## Exercise requirements
Reproduce the entire listing exactly. Leave the pictures out.

## Given data
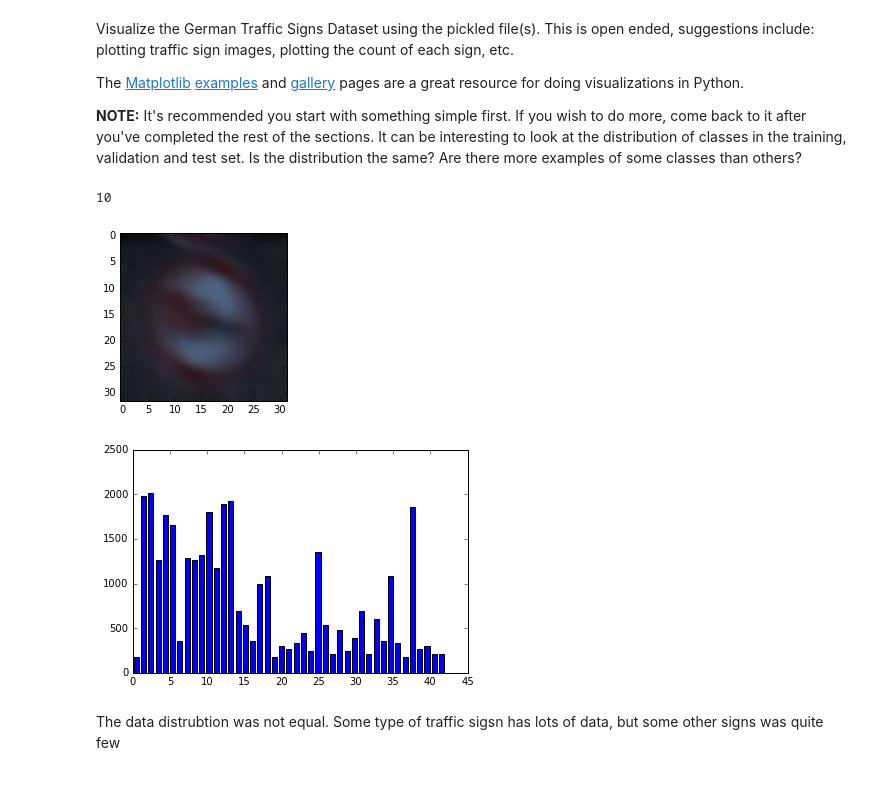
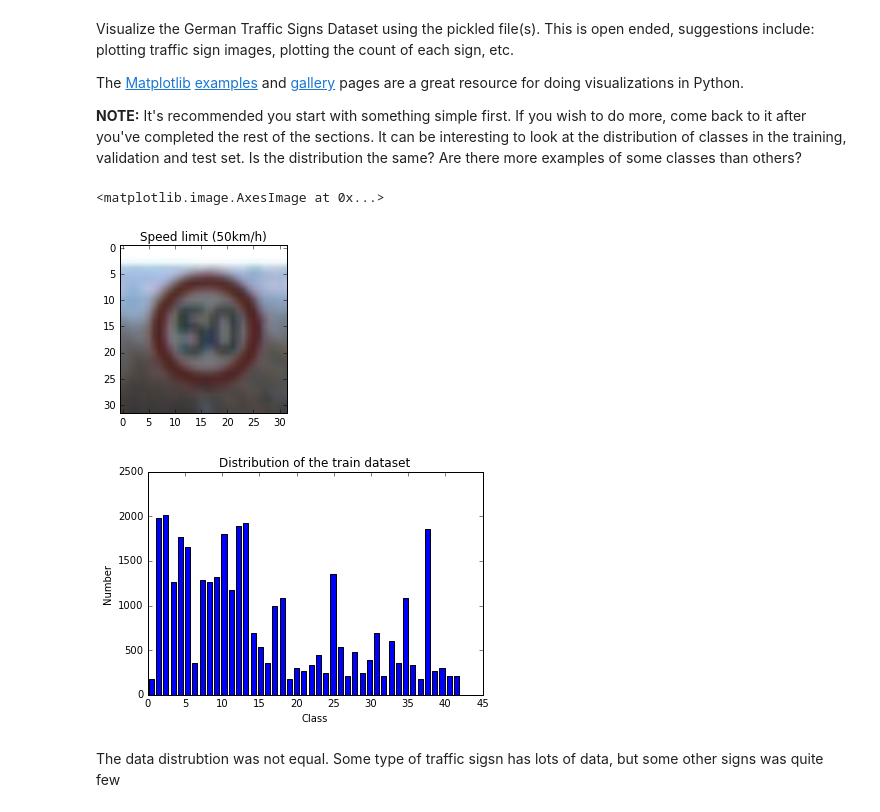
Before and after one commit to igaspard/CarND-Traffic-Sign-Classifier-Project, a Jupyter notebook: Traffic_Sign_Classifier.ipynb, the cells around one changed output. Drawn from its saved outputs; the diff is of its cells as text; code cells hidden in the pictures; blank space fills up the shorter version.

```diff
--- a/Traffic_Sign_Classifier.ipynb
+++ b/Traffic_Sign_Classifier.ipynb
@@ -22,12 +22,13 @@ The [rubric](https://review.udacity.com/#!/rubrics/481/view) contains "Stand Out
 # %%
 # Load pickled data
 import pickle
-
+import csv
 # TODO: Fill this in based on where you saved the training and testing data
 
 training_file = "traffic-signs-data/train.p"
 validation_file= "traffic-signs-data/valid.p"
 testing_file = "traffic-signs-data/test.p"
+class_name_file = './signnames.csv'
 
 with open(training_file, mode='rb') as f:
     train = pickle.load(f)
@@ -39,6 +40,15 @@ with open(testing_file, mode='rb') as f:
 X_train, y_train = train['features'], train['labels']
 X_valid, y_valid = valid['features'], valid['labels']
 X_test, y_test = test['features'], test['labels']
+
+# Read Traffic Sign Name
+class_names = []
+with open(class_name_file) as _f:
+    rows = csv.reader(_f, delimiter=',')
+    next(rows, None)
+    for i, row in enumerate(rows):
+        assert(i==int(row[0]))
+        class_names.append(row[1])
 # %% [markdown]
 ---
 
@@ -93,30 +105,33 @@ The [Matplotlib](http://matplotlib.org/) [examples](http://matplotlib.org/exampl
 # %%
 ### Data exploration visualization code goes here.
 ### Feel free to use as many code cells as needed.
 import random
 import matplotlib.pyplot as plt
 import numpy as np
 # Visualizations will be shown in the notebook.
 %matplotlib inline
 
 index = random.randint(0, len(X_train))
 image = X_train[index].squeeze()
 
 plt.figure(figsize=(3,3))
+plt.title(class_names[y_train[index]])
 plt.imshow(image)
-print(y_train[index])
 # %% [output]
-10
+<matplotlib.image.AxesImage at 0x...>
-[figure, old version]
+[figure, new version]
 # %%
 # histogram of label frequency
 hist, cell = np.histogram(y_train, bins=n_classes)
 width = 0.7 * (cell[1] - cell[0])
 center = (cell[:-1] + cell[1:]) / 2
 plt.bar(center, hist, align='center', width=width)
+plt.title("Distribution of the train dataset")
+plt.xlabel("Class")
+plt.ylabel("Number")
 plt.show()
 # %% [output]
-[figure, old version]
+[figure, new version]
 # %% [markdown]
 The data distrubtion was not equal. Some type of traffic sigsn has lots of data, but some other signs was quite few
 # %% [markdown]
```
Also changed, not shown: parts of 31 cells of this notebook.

## Output of the exercise
Before and after one commit to igaspard/CarND-Traffic-Sign-Classifier-Project, a Jupyter notebook: Traffic_Sign_Classifier.ipynb, the cells around one changed output. Drawn from its saved outputs; the diff is of its cells as text; code cells hidden in the pictures; blank space fills up the shorter version.

```diff
--- a/Traffic_Sign_Classifier.ipynb
+++ b/Traffic_Sign_Classifier.ipynb
@@ -22,12 +22,13 @@ The [rubric](https://review.udacity.com/#!/rubrics/481/view) contains "Stand Out
 # %%
 # Load pickled data
 import pickle
-
+import csv
 # TODO: Fill this in based on where you saved the training and testing data
 
 training_file = "traffic-signs-data/train.p"
 validation_file= "traffic-signs-data/valid.p"
 testing_file = "traffic-signs-data/test.p"
+class_name_file = './signnames.csv'
 
 with open(training_file, mode='rb') as f:
     train = pickle.load(f)
@@ -39,6 +40,15 @@ with open(testing_file, mode='rb') as f:
 X_train, y_train = train['features'], train['labels']
 X_valid, y_valid = valid['features'], valid['labels']
 X_test, y_test = test['features'], test['labels']
+
+# Read Traffic Sign Name
+class_names = []
+with open(class_name_file) as _f:
+    rows = csv.reader(_f, delimiter=',')
+    next(rows, None)
+    for i, row in enumerate(rows):
+        assert(i==int(row[0]))
+        class_names.append(row[1])
 # %% [markdown]
 ---
 
@@ -93,30 +105,33 @@ The [Matplotlib](http://matplotlib.org/) [examples](http://matplotlib.org/exampl
 # %%
 ### Data exploration visualization code goes here.
 ### Feel free to use as many code cells as needed.
 import random
 import matplotlib.pyplot as plt
 import numpy as np
 # Visualizations will be shown in the notebook.
 %matplotlib inline
 
 index = random.randint(0, len(X_train))
 image = X_train[index].squeeze()
 
 plt.figure(figsize=(3,3))
+plt.title(class_names[y_train[index]])
 plt.imshow(image)
-print(y_train[index])
 # %% [output]
-10
+<matplotlib.image.AxesImage at 0x...>
-[figure, old version]
+[figure, new version]
 # %%
 # histogram of label frequency
 hist, cell = np.histogram(y_train, bins=n_classes)
 width = 0.7 * (cell[1] - cell[0])
 center = (cell[:-1] + cell[1:]) / 2
 plt.bar(center, hist, align='center', width=width)
+plt.title("Distribution of the train dataset")
+plt.xlabel("Class")
+plt.ylabel("Number")
 plt.show()
 # %% [output]
-[figure, old version]
+[figure, new version]
 # %% [markdown]
 The data distrubtion was not equal. Some type of traffic sigsn has lots of data, but some other signs was quite few
 # %% [markdown]
```
Also changed, not shown: parts of 31 cells of this notebook.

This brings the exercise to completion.